Peugeot announced this week that it sold out the first run of its 3008 Hybrid4 Limited Edition diesel-hybrid in just nine days. Is this a sign that hybrids using an efficient diesel engine, instead of a gas engine, are ready for prime time? Not at all.
Yes, a diesel-hybrid can boost fuel-efficiency past the level of today’s most gas-sipping hybrids. In fact, hybrids designed to achieve at least 80 mpg were shown as best-case fuel-efficiency models under the U.S. government’s 1990s program—the Partnership for a New Generation of Vehicles. Those models were never put into production.
Ever since Peugeot unveiled a concept version of the 3008 HYbrid in Paris in 2008, the automaker has said the diesel-hybrid will produce just 99 grams per kilometer of CO2, while delivering 200 horsepower. The car’s 2.0-liter diesel provides 163 horsepower to the front wheels, and an electric motor supplies 37 hp to the rear wheels.
The problem is that diesel-hybrids move the wrong direction down the hybrid cost curve. Toyota, Honda, Ford and others are seeking to reduce the cost of hybrids as a way to deploy the technology to as many models as possible, at the lowest possible cost to consumers.
The next wave of hybrid and electric cars should not be positioned as expensive and exotic vehicles—geared only to the most motivated early adopters. Yet, the Peugeot 3008 HYbrid—a vehicle that measures in length between a Honda Fit and Honda Civic—is selling for about $58,000. With diesel-hybrids, the extra cost of the hybrid system and the diesel system are doubled up. The company sold out in nine days, but the total run of 3008 HYbrids offered in 11 different European countries was 300 units—the same scale as several pilot programs for fuel cell, plug-in hybrid and electric cars.
Peugeot is not alone in talking about future diesel-hybrids. Mitsubishi, Volvo and Daimler have all shown prototypes. Dr. Christian Mohrdieck, Daimler’s director of battery drive development, told HybridCars.com last week that Mercedes will bring a diesel-hybrid market in the next couple of years.

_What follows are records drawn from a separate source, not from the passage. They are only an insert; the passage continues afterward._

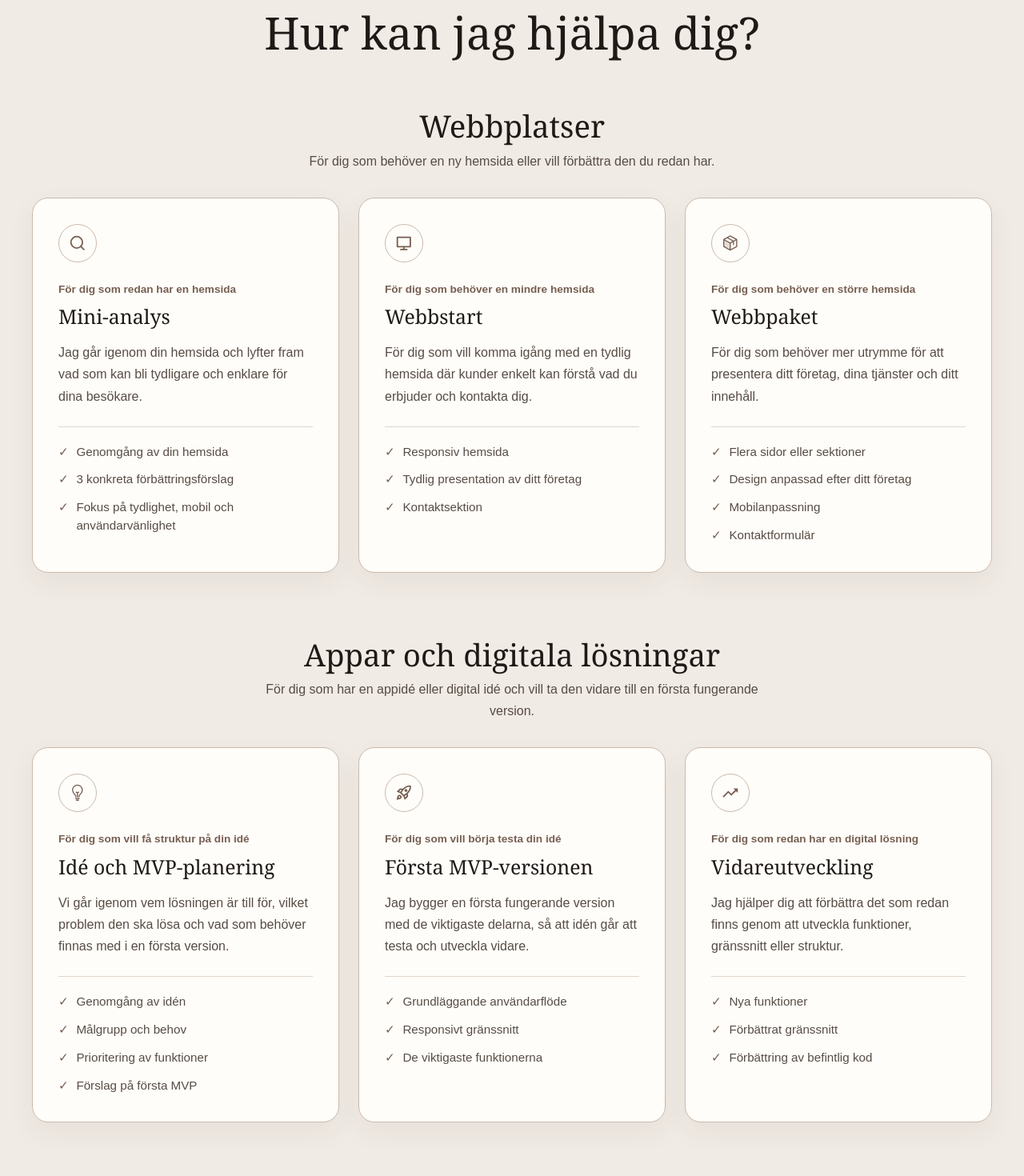
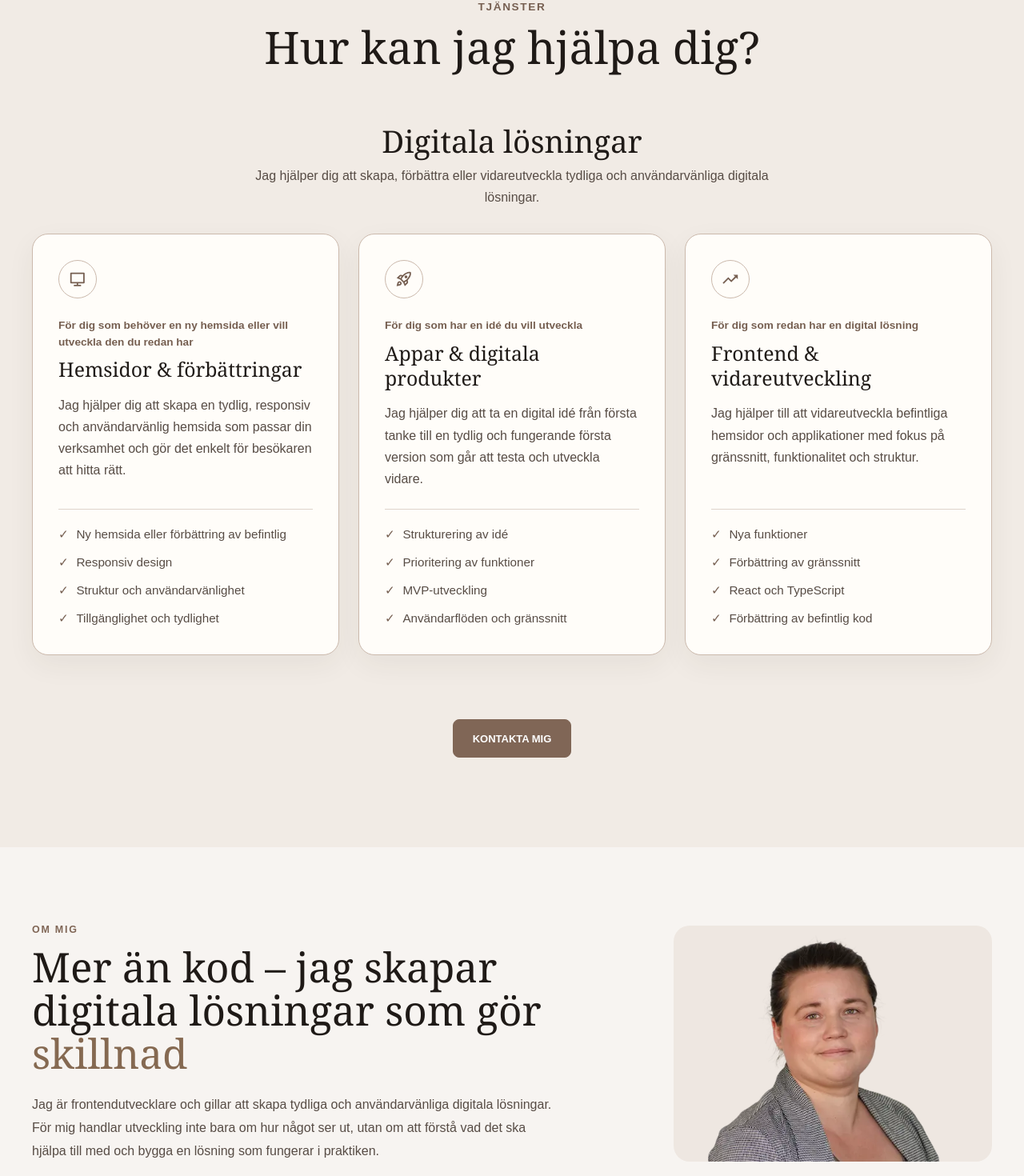
Before and after one commit to Thela1989/therese-webbdesign, a React (Vite) app: page / in a window 1280 px wide. Shown: the part 957-2427 px from the top of the page at 80% size. Built offline with nearby package versions, Linux system fonts and the light colour scheme.

Commit message:
style: add new changes

```diff
--- a/src/Contact.css
+++ b/src/Contact.css
@@ -140,6 +140,7 @@
   margin-left: 0.7rem;
   font-size: 1.2rem;
 }
+
 /* Surfplatta */
 
 @media (max-width: 800px) {
--- a/src/components/About.tsx
+++ b/src/components/About.tsx
@@ -18,17 +18,21 @@ export default function About() {
 
             <h2>
               Mer än kod – jag skapar digitala
-              lösningar som gör skillnad
+              lösningar som gör{" "}
+              <span className="colored_word">
+                skillnad
+              </span>
             </h2>
 
             <p className="about__lead">
-              Jag är frontendutvecklare och
-              webbdesigner med ett öga för
-              detaljer, struktur och
-              användarvänlighet. Mitt mål är att
-              skapa lösningar som inte bara ser
-              bra ut, utan som faktiskt fyller ett
-              behov och gör vardagen enklare.
+              Jag är frontendutvecklare och gillar
+              att skapa tydliga och
+              användarvänliga digitala lösningar.
+              För mig handlar utveckling inte bara
+              om hur något ser ut, utan om att
+              förstå vad det ska hjälpa till med
+              och bygga en lösning som fungerar i
+              praktiken.
             </p>
           </div>
 
@@ -54,20 +58,21 @@ export default function About() {
             </div>
 
             <h3>
-              Frontendutvecklare & webbdesigner
+              Frontend & digital produktutveckling
             </h3>
 
             <p>
               Jag gillar att kombinera teknik,
-              design och användarvänlighet för att
-              skapa moderna och genomtänkta
-              hemsidor och appar.
+              struktur och design för att skapa
+              tydliga och användarvänliga digitala
+              lösningar.
             </p>
 
             <p>
-              För mig är det viktigt att det jag
-              bygger är tydligt, användbart och
-              fyller ett verkligt behov.
+              För mig är det viktigt att förstå
+              vad lösningen ska hjälpa till med
+              och bygga något som fungerar bra i
+              praktiken.
             </p>
             <div className="about-card__tags">
               <span>Tydlighet</span>
--- a/src/components/Contact.tsx
+++ b/src/components/Contact.tsx
@@ -11,16 +11,19 @@ const Contact = () => {
           </p>
 
           <h2>
-            Har du en idé du vill ta vidare?
+            Har du en{" "}
+            <span className="colored_word">
+              idé{" "}
+            </span>
+            du vill ta vidare?
           </h2>
 
           <p className="contact__description">
-            Behöver du en ny hemsida, kanske vill
-            du förbättra den du redan har eller
-            har en idé du vill utveckla? Hör gärna
-            av dig så pratar vi om hur jag kan
-            hjälpa dig. Första samtalet är
-            kostnadsfritt.
+            Behöver du hjälp med en hemsida, app
+            eller annan digital lösning? Hör gärna
+            av dig och berätta vad du vill skapa,
+            förbättra eller utveckla, så ser vi
+            hur jag kan hjälpa dig vidare.
           </p>
 
           <div className="contact__info">
@@ -51,7 +54,7 @@ const Contact = () => {
             href="mailto:hej@theresewebbdesign.se"
             className="contact__button"
           >
-            Skicka mejl
+            Kontakta mig
             <FiMail
               className="contact__button-icon"
               aria-hidden="true"
--- a/src/components/Hero.tsx
+++ b/src/components/Hero.tsx
@@ -17,17 +17,18 @@ export default function Hero() {
       <div className="hero__inner">
         <div className="hero__content">
           <p className="hero__eyebrow">
-            Frontendutvecklare & Webdesigner
+            FRONTENDUTVECKLARE & DIGITAL
+            PRODUKTUTVECKLARE
           </p>
 
           <Title
             className="hero__title"
             order={1}
           >
-            Tydliga och användarvänliga
-            webbplatser för{" "}
+            Tydliga digitala lösningar som fyller
+            ett verkligt{" "}
             <span className="colored_word">
-              Småföretag
+              syfte
             </span>
           </Title>
 
--- a/src/components/Services.tsx
+++ b/src/components/Services.tsx
@@ -1,104 +1,55 @@
 import "../Services.css";
-import { IoBulbOutline } from "react-icons/io5";
-import { PiPackageDuotone } from "react-icons/pi";
+
 import { IoMdTrendingUp } from "react-icons/io";
 import { MdOutlineRocketLaunch } from "react-icons/md";
 import { RiComputerLine } from "react-icons/ri";
-import { FiSearch } from "react-icons/fi";
 
 const serviceCategories = [
   {
-    id: "webb",
-    title: "Webbplatser",
+    id: "tjanster",
+    title: "Digitala lösningar",
     description:
-      "För dig som behöver en ny hemsida eller vill förbättra den du redan har.",
+      "Jag hjälper dig att skapa, förbättra eller vidareutveckla tydliga och användarvänliga digitala lösningar.",
     packages: [
       {
-        title: "Mini-analys",
+        title: "Hemsidor & förbättringar",
         subtitle:
-          "För dig som redan har en hemsida",
-        text: "Jag går igenom din hemsida och lyfter fram vad som kan bli tydligare och enklare för dina besökare.",
+          "För dig som behöver en ny hemsida eller vill utveckla den du redan har",
+        text: "Jag hjälper dig att skapa en tydlig, responsiv och användarvänlig hemsida som passar din verksamhet och gör det enkelt för besökaren att hitta rätt.",
         features: [
-          "Genomgång av din hemsida",
-          "3 konkreta förbättringsförslag",
-          "Fokus på tydlighet, mobil och användarvänlighet",
-        ],
-        icon: <FiSearch aria-hidden="true" />,
-      },
-      {
-        title: "Webbstart",
-        subtitle:
-          "För dig som behöver en mindre hemsida",
-        text: "För dig som vill komma igång med en tydlig hemsida där kunder enkelt kan förstå vad du erbjuder och kontakta dig.",
-        features: [
-          "Responsiv hemsida",
-          "Tydlig presentation av ditt företag",
-          "Kontaktsektion",
+          "Ny hemsida eller förbättring av befintlig",
+          "Responsiv design",
+          "Struktur och användarvänlighet",
+          "Tillgänglighet och tydlighet",
         ],
         icon: (
           <RiComputerLine aria-hidden="true" />
         ),
       },
       {
-        title: "Webbpaket",
+        title: "Appar & digitala produkter",
         subtitle:
-          "För dig som behöver en större hemsida",
-        text: "För dig som behöver mer utrymme för att presentera ditt företag, dina tjänster och ditt innehåll.",
+          "För dig som har en idé du vill utveckla",
+        text: "Jag hjälper dig att ta en digital idé från första tanke till en tydlig och fungerande första version som går att testa och utveckla vidare.",
         features: [
-          "Flera sidor eller sektioner",
-          "Design anpassad efter ditt företag",
-          "Mobilanpassning",
-          "Kontaktformulär",
-        ],
-        icon: (
-          <PiPackageDuotone aria-hidden="true" />
-        ),
-      },
-    ],
-  },
-  {
-    id: "appar",
-    title: "Appar och digitala lösningar",
-    description:
-      "För dig som har en appidé eller digital idé och vill ta den vidare till en första fungerande version.",
-    packages: [
-      {
-        title: "Idé och MVP-planering",
-        subtitle:
-          "För dig som vill få struktur på din idé",
-        text: "Vi går igenom vem lösningen är till för, vilket problem den ska lösa och vad som behöver finnas med i en första version.",
-        features: [
-          "Genomgång av idén",
-          "Målgrupp och behov",
+          "Strukturering av idé",
           "Prioritering av funktioner",
-          "Förslag på första MVP",
-        ],
-        icon: (
-          <IoBulbOutline aria-hidden="true" />
-        ),
-      },
-      {
-        title: "Första MVP-versionen",
-        subtitle:
-          "För dig som vill börja testa din idé",
-        text: "Jag bygger en första fungerande version med de viktigaste delarna, så att idén går att testa och utveckla vidare.",
-        features: [
-          "Grundläggande användarflöde",
-          "Responsivt gränssnitt",
-          "De viktigaste funktionerna",
+          "MVP-utveckling",
+          "Användarflöden och gränssnitt",
         ],
         icon: (
           <MdOutlineRocketLaunch aria-hidden="true" />
         ),
       },
       {
-        title: "Vidareutveckling",
+        title: "Frontend & vidareutveckling",
         subtitle:
           "För dig som redan har en digital lösning",
-        text: "Jag hjälper dig att förbättra det som redan finns genom att utveckla funktioner, gränssnitt eller struktur.",
+        text: "Jag hjälper till att vidareutveckla befintliga hemsidor och applikationer med fokus på gränssnitt, funktionalitet och struktur.",
         features: [
           "Nya funktioner",
-          "Förbättrat gränssnitt",
+          "Förbättring av gränssnitt",
+          "React och TypeScript",
           "Förbättring av befintlig kod",
         ],
         icon: (
@@ -168,12 +119,12 @@ const Services = () => {
 
       <div className="services__cta">
         <a
-          href="https://calendar.app.google/tA5U3EA2UXkc5hoU6"
+          href="mailto:hej@theresewebbdesign.se"
           target="_blank"
           rel="noopener noreferrer"
           className="button button--primary"
         >
-          Boka kostnadsfritt möte
+          Kontakta mig
         </a>
       </div>
     </section>
```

That means we should expect more press releases about new concept diesel-hybrids and low-volume production cars. These should be viewed with interest, but not a lot of hope for a scalable green strategy—especially when viewed next to the hundred of thousands of gas-powered hybrids and the many thousands of electric cars that will be sold in 2011.